Importance of Whole Genome Sequencing
With the development of highly sensitive technology called whole genome sequencing which allows us to identify billions of different microbes in the gut, we are now able to see an extremely detailed inside view of the extraordinarily diverse ecosystem that lives inside of us. This also allows for more accurate study of what can cause different gastrointestinal disorders. By comparing the microbiomes of healthy adults with those of colorectal cancer patients in a study published in 2013, scientists were able to learn which bacterial species were higher in healthy adults, giving insight into ways we can potentially drive our microbiomes towards protecting against colorectal cancer.
One specific probiotic species, Akkermansia muciniphila, was found to be 4 times the abundance in the healthy adults than in the colorectal cancer patients. In a study done in 2011, scientists found that a group of unfavorable bacteria called Prevotella was in higher abundance in the stool samples of colon cancer patients compared to their cancer-free counterparts.

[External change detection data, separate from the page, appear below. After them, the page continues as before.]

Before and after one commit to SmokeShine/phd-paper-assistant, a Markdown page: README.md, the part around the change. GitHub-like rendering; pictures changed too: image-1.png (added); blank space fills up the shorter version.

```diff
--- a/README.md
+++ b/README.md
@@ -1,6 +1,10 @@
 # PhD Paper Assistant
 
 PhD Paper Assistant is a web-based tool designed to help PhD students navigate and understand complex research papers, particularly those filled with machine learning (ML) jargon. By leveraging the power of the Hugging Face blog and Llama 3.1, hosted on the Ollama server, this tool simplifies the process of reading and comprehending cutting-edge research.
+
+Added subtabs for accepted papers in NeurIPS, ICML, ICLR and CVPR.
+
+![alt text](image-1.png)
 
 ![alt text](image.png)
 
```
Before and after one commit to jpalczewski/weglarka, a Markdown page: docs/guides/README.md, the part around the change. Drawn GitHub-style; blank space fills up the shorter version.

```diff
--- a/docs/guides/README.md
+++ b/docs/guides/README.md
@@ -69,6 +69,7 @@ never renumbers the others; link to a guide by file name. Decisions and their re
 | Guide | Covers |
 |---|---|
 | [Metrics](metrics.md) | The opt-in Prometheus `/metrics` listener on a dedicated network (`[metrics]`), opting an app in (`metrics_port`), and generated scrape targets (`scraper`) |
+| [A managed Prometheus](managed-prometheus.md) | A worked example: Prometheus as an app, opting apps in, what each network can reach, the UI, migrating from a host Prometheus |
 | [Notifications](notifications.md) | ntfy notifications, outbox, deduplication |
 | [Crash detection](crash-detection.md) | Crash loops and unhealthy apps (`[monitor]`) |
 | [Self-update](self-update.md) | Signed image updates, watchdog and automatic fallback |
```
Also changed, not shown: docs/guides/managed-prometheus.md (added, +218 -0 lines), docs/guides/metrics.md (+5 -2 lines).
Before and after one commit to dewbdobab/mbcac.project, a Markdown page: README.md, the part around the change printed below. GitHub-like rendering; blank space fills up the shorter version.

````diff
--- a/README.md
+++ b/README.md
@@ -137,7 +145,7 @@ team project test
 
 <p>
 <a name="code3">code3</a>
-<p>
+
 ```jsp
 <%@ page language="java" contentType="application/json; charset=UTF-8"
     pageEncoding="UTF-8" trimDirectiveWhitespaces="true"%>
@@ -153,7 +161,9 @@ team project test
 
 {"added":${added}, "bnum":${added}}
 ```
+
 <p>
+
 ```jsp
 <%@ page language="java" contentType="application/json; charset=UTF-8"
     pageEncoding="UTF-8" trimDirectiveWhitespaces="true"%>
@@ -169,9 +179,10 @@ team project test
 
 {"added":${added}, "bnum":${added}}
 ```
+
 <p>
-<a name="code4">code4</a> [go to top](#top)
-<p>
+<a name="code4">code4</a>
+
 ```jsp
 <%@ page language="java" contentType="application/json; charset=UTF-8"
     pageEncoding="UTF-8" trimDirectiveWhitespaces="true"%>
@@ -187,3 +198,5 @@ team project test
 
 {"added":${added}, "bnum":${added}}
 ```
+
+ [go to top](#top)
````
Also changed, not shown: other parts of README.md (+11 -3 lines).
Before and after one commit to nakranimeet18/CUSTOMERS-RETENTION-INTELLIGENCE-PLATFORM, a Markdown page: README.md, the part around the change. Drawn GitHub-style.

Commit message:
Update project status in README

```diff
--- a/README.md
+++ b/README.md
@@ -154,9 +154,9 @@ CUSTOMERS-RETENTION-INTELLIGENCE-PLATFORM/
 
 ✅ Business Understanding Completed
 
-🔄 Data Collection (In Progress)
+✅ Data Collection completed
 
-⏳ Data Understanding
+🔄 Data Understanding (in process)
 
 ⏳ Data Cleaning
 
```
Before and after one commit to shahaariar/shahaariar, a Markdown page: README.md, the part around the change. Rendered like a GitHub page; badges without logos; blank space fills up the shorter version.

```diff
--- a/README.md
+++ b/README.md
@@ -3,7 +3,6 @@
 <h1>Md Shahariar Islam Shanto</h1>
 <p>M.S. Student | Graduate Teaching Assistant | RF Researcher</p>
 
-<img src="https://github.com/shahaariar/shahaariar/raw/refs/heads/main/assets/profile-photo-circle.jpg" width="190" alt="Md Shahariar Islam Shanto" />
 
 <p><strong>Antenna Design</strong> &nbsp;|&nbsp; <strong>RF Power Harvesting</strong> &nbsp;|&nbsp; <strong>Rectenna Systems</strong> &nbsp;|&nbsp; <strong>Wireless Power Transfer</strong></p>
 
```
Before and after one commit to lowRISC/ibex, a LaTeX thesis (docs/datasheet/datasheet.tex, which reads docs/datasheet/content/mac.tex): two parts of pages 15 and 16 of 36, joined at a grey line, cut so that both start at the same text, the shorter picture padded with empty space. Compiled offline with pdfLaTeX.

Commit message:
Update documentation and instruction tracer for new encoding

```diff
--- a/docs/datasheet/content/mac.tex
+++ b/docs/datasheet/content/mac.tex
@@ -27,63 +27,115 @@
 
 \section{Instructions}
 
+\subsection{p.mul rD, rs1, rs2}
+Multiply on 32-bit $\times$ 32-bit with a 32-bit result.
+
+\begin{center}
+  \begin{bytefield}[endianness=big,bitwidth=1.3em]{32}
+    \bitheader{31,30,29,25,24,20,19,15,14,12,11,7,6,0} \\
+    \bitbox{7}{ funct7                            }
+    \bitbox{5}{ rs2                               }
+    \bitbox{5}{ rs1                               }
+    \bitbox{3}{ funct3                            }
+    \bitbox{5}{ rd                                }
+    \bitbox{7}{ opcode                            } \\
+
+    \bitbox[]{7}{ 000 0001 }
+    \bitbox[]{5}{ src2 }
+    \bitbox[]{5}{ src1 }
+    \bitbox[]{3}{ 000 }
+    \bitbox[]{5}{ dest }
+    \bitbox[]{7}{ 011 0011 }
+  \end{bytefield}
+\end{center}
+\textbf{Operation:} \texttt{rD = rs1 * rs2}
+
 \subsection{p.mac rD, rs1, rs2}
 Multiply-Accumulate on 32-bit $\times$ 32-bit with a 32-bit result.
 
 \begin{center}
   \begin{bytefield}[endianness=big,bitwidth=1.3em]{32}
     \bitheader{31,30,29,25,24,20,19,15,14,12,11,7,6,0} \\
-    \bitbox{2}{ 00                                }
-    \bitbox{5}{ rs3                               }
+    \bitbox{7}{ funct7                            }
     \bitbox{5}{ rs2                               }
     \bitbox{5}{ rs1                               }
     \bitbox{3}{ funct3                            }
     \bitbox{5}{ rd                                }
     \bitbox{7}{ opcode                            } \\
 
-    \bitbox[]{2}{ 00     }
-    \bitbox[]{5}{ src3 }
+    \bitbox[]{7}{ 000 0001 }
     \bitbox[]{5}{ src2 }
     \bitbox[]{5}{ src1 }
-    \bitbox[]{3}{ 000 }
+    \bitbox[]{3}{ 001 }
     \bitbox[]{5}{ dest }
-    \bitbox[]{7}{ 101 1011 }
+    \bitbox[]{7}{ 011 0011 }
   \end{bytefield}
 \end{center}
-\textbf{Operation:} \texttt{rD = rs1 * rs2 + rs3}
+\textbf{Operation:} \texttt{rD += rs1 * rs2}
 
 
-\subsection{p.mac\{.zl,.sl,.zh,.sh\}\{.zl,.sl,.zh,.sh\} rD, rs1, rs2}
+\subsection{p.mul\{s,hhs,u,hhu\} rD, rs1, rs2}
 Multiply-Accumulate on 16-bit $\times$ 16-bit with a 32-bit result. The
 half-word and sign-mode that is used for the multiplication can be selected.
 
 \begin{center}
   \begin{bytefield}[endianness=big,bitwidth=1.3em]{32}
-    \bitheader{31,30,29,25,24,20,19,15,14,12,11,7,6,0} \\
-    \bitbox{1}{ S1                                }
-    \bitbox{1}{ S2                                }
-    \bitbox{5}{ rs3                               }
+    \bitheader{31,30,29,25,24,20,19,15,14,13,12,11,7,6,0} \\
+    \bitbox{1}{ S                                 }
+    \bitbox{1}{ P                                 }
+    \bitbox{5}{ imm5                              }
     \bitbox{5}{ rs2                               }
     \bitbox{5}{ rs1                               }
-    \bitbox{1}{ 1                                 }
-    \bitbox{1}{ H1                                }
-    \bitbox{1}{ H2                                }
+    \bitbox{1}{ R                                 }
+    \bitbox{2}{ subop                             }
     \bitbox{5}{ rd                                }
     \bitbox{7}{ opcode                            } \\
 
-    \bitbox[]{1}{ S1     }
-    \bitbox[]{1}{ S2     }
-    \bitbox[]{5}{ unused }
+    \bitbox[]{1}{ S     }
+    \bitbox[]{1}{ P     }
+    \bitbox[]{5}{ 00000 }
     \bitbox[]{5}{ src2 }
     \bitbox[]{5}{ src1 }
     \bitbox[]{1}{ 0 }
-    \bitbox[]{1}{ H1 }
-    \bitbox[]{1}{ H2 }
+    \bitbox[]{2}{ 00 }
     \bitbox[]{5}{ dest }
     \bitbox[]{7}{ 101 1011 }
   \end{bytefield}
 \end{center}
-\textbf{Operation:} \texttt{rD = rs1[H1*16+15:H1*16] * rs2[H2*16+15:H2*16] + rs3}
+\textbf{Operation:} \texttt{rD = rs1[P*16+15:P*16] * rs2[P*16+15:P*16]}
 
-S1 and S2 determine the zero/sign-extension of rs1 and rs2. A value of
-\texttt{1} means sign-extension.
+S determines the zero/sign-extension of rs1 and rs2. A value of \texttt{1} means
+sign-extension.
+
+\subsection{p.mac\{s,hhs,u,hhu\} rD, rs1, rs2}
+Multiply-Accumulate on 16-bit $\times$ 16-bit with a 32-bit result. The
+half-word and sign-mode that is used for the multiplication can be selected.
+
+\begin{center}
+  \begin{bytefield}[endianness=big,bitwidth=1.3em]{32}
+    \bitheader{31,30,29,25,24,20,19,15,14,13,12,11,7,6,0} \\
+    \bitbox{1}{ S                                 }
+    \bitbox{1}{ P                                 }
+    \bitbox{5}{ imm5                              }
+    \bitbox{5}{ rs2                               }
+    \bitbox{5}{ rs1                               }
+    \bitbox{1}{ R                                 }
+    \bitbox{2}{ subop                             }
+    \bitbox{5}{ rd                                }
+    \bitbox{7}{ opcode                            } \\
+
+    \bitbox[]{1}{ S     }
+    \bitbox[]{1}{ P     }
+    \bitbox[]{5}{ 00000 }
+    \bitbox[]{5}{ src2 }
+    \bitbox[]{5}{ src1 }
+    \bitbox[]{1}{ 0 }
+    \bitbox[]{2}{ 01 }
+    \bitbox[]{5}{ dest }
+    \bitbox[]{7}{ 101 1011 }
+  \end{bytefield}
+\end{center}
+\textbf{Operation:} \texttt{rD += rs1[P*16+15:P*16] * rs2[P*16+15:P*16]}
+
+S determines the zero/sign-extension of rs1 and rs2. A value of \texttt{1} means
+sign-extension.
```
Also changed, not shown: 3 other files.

They also found a lower abundance of the probiotic Bifidobacterium longum in the patients with cancer than healthy adults.
While these scientists agree that it is still too early to draw conclusions from this growing body of research about what directly causes colorectal cancer, studies like this can help us learn more about how to help prevent and even possibly treat colorectal cancer.
Weir, T. L. et al. Stool microbiome and metabolome differences between colorectal cancer patients and healthy adultsPLoS ONE 8, e70803 (2013) Read the Research Paper